[Code change snippets]
* * * *
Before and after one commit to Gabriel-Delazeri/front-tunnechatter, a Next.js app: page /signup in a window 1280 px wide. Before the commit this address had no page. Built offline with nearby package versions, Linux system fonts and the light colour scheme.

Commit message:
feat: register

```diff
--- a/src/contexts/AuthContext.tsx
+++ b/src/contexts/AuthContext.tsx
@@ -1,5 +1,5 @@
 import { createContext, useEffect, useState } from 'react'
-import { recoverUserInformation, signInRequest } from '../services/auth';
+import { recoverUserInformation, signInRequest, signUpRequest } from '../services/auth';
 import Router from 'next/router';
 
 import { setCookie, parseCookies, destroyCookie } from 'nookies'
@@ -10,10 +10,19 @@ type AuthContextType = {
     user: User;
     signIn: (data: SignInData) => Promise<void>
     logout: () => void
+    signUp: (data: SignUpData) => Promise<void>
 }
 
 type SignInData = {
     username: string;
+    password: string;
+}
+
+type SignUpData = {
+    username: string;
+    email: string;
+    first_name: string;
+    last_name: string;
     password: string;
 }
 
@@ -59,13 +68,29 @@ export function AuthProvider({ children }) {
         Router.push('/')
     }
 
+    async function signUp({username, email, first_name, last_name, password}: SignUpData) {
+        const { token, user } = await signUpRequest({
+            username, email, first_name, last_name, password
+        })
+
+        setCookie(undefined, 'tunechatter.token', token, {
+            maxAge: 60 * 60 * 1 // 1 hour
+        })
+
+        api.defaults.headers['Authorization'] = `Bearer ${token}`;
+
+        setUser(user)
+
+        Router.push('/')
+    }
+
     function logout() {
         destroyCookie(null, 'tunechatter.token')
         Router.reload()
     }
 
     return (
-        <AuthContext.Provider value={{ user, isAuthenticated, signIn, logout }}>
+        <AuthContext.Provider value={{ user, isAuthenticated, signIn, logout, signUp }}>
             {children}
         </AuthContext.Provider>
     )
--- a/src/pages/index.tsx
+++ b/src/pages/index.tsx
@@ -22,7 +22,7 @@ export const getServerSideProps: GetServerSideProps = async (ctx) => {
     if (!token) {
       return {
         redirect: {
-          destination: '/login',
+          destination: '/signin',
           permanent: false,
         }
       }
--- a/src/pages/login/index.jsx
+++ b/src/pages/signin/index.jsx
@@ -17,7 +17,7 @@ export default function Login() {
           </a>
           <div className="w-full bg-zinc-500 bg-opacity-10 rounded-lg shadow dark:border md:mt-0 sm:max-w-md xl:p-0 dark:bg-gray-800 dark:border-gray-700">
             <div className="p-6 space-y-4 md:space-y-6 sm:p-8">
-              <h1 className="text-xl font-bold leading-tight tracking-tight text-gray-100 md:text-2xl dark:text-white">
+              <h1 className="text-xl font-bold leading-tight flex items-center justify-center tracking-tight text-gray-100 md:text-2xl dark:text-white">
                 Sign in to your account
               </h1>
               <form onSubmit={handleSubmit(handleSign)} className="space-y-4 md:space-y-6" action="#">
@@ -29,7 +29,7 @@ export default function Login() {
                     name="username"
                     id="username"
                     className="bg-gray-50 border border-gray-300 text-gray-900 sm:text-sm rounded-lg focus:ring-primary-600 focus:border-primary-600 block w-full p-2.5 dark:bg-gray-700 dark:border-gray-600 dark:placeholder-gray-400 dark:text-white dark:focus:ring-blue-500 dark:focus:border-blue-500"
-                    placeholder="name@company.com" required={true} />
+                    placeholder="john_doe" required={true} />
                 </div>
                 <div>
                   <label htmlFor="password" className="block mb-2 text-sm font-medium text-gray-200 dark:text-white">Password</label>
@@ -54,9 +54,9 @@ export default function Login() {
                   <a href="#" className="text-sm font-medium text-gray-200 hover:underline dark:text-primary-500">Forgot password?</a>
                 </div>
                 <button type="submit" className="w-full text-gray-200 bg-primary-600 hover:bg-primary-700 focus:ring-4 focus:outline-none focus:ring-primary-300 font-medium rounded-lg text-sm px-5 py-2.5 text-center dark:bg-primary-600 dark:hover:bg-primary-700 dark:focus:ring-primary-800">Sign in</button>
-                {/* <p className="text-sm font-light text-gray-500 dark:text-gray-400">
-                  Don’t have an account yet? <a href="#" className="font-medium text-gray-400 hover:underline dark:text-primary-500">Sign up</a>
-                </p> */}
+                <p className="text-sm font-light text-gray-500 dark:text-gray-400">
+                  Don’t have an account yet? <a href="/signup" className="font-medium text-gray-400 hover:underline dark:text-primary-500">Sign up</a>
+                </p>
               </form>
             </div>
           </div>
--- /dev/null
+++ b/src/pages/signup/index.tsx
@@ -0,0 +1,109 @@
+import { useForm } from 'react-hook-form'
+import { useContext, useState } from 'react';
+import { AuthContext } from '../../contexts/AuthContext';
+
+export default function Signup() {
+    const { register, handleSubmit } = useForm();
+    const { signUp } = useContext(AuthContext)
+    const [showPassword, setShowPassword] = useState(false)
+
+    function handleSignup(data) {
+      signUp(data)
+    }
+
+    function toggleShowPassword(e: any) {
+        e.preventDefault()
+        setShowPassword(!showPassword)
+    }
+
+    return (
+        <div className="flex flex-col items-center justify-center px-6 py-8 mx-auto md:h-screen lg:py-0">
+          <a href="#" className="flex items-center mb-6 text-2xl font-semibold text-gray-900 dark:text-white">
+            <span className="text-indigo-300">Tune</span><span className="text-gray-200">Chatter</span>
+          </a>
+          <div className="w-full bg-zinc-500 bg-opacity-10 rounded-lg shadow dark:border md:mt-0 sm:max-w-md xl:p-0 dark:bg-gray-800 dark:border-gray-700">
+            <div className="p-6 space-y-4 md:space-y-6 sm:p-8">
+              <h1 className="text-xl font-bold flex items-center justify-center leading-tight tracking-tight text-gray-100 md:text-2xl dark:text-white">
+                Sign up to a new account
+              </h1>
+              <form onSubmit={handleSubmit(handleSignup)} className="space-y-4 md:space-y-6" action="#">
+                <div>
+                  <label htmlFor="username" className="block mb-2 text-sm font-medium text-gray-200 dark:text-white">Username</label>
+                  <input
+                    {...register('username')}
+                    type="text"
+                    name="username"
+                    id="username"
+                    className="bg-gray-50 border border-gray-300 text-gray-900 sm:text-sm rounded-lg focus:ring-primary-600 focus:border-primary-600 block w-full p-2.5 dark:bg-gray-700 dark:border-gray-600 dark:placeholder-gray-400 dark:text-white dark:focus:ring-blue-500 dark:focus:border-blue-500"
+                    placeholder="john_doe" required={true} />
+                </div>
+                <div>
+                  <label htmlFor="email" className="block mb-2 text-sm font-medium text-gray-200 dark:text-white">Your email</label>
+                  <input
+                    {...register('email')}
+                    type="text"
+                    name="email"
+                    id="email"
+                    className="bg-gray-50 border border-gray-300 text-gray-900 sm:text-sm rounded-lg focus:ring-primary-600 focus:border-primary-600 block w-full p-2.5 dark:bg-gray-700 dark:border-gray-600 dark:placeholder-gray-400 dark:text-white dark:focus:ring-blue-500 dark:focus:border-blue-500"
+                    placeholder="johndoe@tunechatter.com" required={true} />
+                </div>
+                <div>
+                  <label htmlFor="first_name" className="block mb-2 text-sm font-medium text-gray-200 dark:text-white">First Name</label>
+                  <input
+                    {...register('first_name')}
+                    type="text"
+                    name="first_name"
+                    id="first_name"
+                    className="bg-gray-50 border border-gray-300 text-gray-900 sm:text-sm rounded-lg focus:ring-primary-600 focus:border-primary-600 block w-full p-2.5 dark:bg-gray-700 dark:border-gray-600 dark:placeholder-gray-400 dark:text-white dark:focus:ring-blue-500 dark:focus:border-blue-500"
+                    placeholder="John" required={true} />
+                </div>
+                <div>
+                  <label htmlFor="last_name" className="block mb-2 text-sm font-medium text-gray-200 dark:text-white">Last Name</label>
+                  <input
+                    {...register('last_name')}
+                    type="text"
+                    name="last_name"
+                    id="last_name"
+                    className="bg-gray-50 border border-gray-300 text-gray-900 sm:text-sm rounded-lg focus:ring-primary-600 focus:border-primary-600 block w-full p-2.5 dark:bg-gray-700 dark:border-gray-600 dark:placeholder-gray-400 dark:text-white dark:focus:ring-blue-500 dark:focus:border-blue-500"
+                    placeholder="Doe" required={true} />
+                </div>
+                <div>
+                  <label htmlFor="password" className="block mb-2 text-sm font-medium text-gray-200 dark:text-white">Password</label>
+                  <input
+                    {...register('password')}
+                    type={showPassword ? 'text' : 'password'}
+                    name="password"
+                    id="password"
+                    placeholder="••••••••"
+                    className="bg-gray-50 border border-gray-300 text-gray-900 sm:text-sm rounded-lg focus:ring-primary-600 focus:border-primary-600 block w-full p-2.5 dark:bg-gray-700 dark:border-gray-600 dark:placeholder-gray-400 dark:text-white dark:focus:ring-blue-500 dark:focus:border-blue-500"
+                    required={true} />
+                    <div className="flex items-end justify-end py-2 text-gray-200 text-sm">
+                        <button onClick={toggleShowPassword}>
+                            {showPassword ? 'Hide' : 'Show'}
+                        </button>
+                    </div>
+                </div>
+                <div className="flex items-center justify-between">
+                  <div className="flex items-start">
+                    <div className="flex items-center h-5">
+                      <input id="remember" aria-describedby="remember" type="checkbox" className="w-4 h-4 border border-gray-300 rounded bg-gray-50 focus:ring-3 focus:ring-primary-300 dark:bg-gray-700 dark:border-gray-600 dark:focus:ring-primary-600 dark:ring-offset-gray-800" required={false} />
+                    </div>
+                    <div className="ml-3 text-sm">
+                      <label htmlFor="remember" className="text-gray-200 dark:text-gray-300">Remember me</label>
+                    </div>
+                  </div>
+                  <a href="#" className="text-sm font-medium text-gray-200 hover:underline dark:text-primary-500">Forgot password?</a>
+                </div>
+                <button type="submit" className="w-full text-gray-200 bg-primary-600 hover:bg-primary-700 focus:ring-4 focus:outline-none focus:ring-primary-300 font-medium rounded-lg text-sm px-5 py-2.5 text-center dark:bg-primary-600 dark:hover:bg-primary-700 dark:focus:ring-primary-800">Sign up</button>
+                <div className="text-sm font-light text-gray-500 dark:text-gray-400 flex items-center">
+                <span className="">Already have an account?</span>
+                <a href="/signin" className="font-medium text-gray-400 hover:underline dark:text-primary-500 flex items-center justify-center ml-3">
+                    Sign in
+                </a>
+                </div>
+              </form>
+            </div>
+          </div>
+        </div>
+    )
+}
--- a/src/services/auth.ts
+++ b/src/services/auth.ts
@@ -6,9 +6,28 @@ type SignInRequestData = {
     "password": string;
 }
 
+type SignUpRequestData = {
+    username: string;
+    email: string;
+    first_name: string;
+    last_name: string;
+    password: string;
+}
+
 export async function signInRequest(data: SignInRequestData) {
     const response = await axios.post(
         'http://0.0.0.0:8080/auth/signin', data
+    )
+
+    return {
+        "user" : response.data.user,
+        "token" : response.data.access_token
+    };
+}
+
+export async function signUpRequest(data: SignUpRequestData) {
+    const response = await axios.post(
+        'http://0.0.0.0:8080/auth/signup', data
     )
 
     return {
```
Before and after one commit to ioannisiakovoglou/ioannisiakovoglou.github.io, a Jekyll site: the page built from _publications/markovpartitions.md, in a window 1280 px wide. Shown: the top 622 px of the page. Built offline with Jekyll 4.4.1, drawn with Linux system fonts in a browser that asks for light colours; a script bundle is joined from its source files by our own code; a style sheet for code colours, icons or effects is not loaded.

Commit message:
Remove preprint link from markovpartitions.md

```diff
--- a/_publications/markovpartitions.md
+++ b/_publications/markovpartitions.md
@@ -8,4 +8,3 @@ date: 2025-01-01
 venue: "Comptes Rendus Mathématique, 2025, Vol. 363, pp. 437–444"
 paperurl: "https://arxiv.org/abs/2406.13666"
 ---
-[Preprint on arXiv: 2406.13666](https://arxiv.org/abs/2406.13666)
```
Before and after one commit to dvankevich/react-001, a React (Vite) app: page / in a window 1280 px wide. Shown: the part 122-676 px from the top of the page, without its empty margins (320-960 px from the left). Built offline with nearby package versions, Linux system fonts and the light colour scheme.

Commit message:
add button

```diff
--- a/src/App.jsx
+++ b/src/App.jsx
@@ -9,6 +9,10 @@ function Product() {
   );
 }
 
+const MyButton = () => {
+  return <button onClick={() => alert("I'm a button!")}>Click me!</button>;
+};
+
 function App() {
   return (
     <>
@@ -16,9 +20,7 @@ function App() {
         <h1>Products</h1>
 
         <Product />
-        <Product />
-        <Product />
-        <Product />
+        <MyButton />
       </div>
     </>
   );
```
* * * *
Whenever the string "username" shows up in a line of the entries, copy that line.

### Written response
     username: string;
+    username: string;
+    async function signUp({username, email, first_name, last_name, password}: SignUpData) {
+            username, email, first_name, last_name, password
                     name="username"
                     id="username"
+                  <label htmlFor="username" className="block mb-2 text-sm font-medium text-gray-200 dark:text-white">Username</label>
+                    {...register('username')}
+                    name="username"
+                    id="username"
+    username: string;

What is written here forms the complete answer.